__Task requirements__. Which lines in the records below contain the word "html"? Copy each one.

[Web interface edit records]
****************

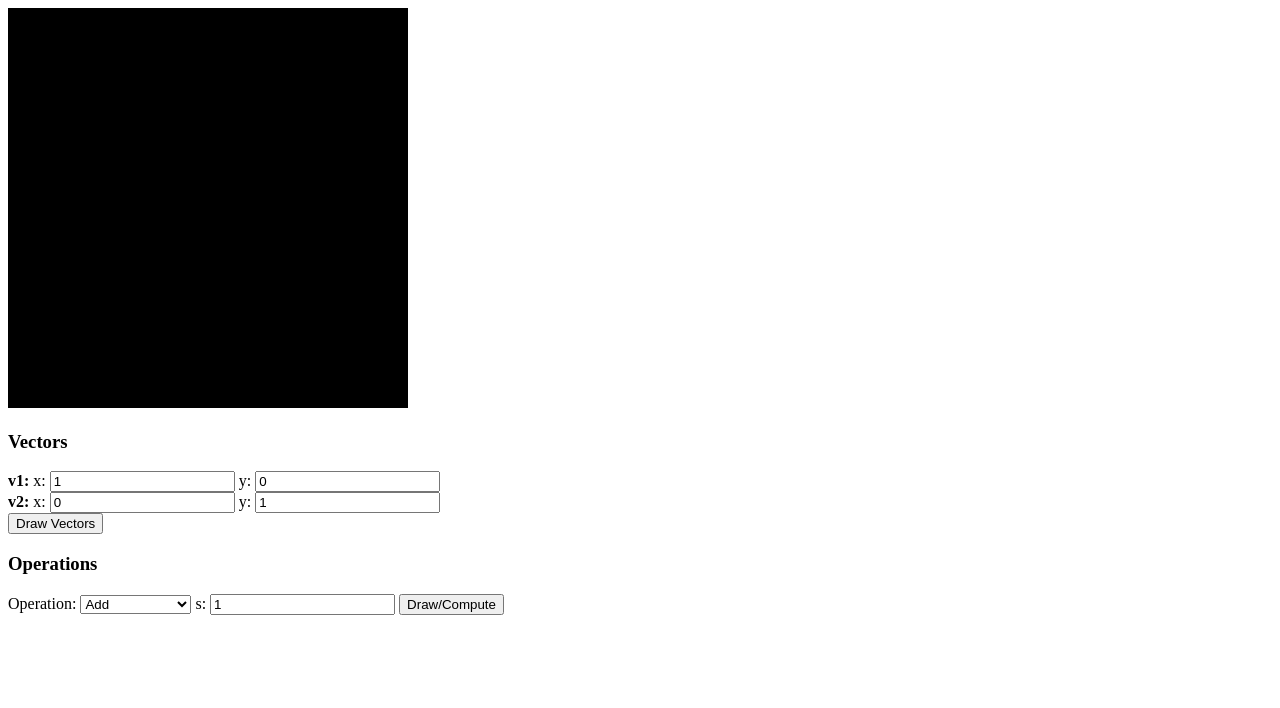
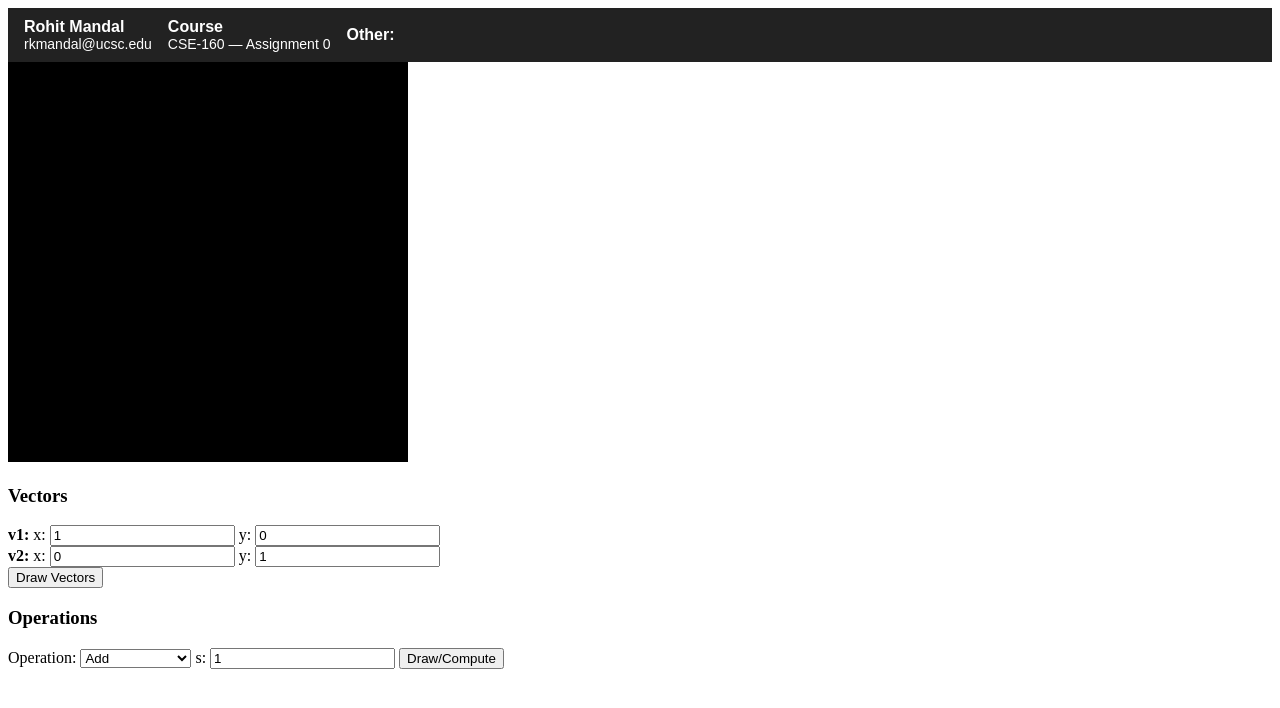
Before and after one commit to Lemon2714/CSE-160, a plain HTML site: page asgn0/src/asgn0.html in a window 1280 px wide. Drawn offline with Linux system fonts and the light colour scheme; files whose address does not match are found by name.

Commit message:
Update asgn0.html

```diff
--- a/asgn0/src/asgn0.html
+++ b/asgn0/src/asgn0.html
@@ -2,10 +2,40 @@
 <html lang="en">
   <head>
     <meta charset="utf-8" />
-    <title>Draw a blue rectangle (canvas version)</title>
+    <title>Vector Visualizer</title>
+    <style>
+      /* Simple header styling - edit the content below to include your own info */
+      #authorInfo {
+        background: #222;
+        color: #fff;
+        padding: 10px 16px;
+        font-family: Arial, Helvetica, sans-serif;
+        display: flex;
+        gap: 16px;
+        align-items: center;
+      }
+      #authorInfo .meta { font-size: 14px; }
+      #authorInfo .meta b { display:block; font-size:16px; }
+    </style>
   </head>
 
   <body onload="main()">
+    <!-- Edit the content inside #authorInfo to put your real name, email, and other details -->
+    <header id="authorInfo">
+      <div class="meta">
+        <b>Rohit Mandal</b>
+        <div>rkmandal@ucsc.edu</div>
+      </div>
+      <div class="meta">
+        <b>Course</b>
+        <div>CSE-160 — Assignment 0</div>
+      </div>
+      <div class="meta">
+        <b>Other:</b>
+        <div></div>
+      </div>
+    </header>
+
     <canvas id="example" width="400" height="400">
       Please use a browser that supports "canvas"
     </canvas>
```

****************

__Answer to this exercise__.
Before and after one commit to Lemon2714/CSE-160, a plain HTML site: page asgn0/src/asgn0.html in a window 1280 px wide. Drawn offline with Linux system fonts and the light colour scheme; files whose address does not match are found by name.
Update asgn0.html
--- a/asgn0/src/asgn0.html
+++ b/asgn0/src/asgn0.html
 <html lang="en">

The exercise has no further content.